Analogue camera by Cat Caie
I love the last photograph that we took together.
There’s a storm ready to rage behind us.
Yet, we look so happy,
oblivious of the future.
But, the clouds are nearing
and my hands are slipping…
A sky coated in clouds,
no moon in sight
and the love,
the love that was once there
has lost its fight.
The love that was once there
is stuck within
the last photograph.
Copyright © Cat Caie, 2022
Jigger by Emilie Lauren Jones
My millennial brain can’t be sure what you’re for,
strange bug sending messages
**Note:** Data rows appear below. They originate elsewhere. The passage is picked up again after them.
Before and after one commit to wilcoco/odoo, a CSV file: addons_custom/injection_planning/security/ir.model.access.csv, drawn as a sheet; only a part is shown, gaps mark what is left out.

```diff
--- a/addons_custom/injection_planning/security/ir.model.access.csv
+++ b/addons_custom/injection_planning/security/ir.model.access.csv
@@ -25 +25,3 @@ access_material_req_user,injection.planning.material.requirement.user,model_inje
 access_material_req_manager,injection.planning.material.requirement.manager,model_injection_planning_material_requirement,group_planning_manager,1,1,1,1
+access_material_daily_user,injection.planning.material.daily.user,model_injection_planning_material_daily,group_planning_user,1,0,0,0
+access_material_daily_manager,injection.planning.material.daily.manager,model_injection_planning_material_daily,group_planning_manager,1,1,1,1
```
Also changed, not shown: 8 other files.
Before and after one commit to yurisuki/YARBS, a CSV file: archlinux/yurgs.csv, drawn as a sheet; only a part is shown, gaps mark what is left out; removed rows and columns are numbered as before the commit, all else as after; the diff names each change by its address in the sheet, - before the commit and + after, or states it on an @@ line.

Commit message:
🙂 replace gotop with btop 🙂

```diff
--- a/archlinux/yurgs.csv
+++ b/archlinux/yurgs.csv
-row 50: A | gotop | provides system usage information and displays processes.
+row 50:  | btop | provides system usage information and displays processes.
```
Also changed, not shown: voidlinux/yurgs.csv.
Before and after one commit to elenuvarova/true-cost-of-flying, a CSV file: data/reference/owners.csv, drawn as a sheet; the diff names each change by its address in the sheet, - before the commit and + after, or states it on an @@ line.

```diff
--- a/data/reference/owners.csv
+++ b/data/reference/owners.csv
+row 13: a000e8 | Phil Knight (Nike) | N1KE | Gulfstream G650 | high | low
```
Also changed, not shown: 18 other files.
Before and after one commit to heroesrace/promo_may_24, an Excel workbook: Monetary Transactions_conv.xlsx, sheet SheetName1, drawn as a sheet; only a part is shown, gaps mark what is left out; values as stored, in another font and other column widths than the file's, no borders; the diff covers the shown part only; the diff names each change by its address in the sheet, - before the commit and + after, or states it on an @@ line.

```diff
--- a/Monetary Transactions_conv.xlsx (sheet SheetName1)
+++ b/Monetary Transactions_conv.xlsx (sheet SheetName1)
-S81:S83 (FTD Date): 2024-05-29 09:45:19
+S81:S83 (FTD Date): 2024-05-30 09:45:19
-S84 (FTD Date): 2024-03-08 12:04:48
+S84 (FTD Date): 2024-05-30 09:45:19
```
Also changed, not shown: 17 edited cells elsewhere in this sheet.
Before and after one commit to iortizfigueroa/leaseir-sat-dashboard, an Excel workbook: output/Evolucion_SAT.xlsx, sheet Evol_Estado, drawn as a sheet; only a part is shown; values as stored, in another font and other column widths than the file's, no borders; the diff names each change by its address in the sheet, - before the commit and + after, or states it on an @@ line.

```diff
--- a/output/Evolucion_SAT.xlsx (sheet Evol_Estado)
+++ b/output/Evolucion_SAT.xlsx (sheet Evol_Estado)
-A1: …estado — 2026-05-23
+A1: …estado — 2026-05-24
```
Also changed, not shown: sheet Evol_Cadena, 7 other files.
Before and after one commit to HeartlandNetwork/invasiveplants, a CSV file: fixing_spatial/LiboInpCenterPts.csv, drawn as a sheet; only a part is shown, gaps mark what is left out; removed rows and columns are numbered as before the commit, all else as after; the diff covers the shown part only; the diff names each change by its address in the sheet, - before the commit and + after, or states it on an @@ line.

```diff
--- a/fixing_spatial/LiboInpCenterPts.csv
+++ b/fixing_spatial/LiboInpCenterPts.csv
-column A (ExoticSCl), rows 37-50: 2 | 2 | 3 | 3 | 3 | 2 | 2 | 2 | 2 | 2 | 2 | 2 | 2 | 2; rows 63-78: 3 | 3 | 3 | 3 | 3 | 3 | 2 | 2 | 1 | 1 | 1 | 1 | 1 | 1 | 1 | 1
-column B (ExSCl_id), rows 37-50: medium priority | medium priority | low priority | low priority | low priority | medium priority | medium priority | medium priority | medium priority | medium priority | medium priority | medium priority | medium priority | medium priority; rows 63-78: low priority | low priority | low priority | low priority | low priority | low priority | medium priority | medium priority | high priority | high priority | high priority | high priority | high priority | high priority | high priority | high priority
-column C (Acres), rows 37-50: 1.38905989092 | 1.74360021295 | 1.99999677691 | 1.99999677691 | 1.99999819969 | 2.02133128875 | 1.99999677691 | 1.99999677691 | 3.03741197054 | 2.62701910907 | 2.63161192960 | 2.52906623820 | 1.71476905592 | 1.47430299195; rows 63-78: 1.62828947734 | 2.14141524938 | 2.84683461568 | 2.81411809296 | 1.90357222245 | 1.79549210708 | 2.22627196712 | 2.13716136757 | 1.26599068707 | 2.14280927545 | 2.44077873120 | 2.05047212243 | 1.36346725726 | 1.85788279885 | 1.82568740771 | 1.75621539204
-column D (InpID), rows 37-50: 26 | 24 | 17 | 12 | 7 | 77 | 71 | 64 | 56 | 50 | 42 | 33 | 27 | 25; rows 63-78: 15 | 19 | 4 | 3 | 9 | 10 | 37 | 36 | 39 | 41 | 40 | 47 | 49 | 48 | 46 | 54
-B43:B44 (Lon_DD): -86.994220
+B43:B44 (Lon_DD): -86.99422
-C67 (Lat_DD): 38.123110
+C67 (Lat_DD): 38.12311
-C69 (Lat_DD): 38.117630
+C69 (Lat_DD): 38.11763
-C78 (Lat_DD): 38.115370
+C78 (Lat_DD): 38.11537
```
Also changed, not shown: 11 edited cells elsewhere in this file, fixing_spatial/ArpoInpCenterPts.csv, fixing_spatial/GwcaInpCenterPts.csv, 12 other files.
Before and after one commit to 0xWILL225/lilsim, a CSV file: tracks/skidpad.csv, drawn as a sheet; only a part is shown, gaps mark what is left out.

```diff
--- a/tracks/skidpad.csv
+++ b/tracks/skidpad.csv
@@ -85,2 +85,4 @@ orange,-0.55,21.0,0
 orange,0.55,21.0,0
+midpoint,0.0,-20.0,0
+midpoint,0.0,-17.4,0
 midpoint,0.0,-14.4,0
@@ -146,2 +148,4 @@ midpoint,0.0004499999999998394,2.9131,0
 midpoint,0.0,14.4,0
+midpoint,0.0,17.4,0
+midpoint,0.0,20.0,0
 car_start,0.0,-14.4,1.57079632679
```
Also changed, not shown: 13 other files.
across the world.
Lying on your back,
wiggling legs play with air.
Your coiled heart constructs songs,
Stay singing, little bug
beneath the oscillating clouds.
Copyright © Emilie Lauren Jones, 2022
‘But Not Always’ by Garrath Wilson
Blue fields for grazing,
In rolling meadows of spray,
Bound, but not always.
Copyright © Garrath Wilson, 2022
A637528 Rectangular tortoiseshell snuff box by Carole Bromley
I was that tortoise. Or, rather, that turtle.
A hawksbill caught off Madagascar.
They didn’t want my meat, it was my shell
that was so prized. I could have been
a jewellery box, a piece of fine furniture,
a picture frame. But I was killed
for this. To be a box containing snuff,
a box not even on display, hinge damaged,
the silver pins on my lid hidden from view,
my contents sniffed up a rich man’s nostril.
If you open the lid you can smell it.
Don’t. Imagine me as I was, huge, magnificent,
so innocent I was easy to catch, to throw
on my back in a small boat, my claws
frantically paddling. I dream of blue water.
I dream of bright fishes, green reeds,
sunlight above those white, white, waves.
Copyright © Carole Bromley, 2022
Old Soul by Hayden Loralye Hathaway
Close to a hundred and fifty years ago I stood firm. My wood and metal insides blanketed by worn leather, pulled taught and nailed many times over.
The poorest children were saddled with me. Economical, long lived and practical.
I was traded for larger shoes and handed down again to a smaller child.
Together we marched along through filth and poverty, never faltering. Always moving forward.
Carrying the child’s small feet, we traversed the dank, wet, putrid and sodden slums seeking food and clothing to cover the poorest of children’s little bodies.
The floors of work houses heard the din each day, hours upon hours as hundreds of shoes like me tapped out a sort of code with each movement on the cracked and aged wood floors.
Help me… I’m tired and hungry. Cold and afraid.
I’m a very old soul. Worn each day concealing chapped and dirty little feet. There was no other choice to be made. A child did what they were told or starved.
I’m a old soul and throughout my time I have had many little feet take refuge with in my sturdy hard base. I cradled them as best I could.
An old soul such as I has been a part of life’s story. Life, sickness and death. Dreams, hopes all dashed against the rocks leading to the sea.
I have existed as have hundreds of other souls just like me. All of us tired, worn, threadbare and old, seeking respite for the child who faithfully wore us. For, they too have become old souls just as we are.
Copyright © Hayden Loralye Hathaway, 2022
Tracing a Mystery by Madeleine E. Vaughan
When I look at your surface
Pockmarked and aglow
I trace each crater carefully
For a shape that I know
A rabbit, or a man,
A Lady, or a toad
A silvery palace
Left to erode
A face that waxes,
And a face that wanes,
And pulls glittering tides
Over long, sandy straits.
Yet though I have traced you
Onto paper with pen
Your other side illudes me
Time and again.
My nightly companion
from first to final breath
Was a mystery at my birth
And is a mystery at my death.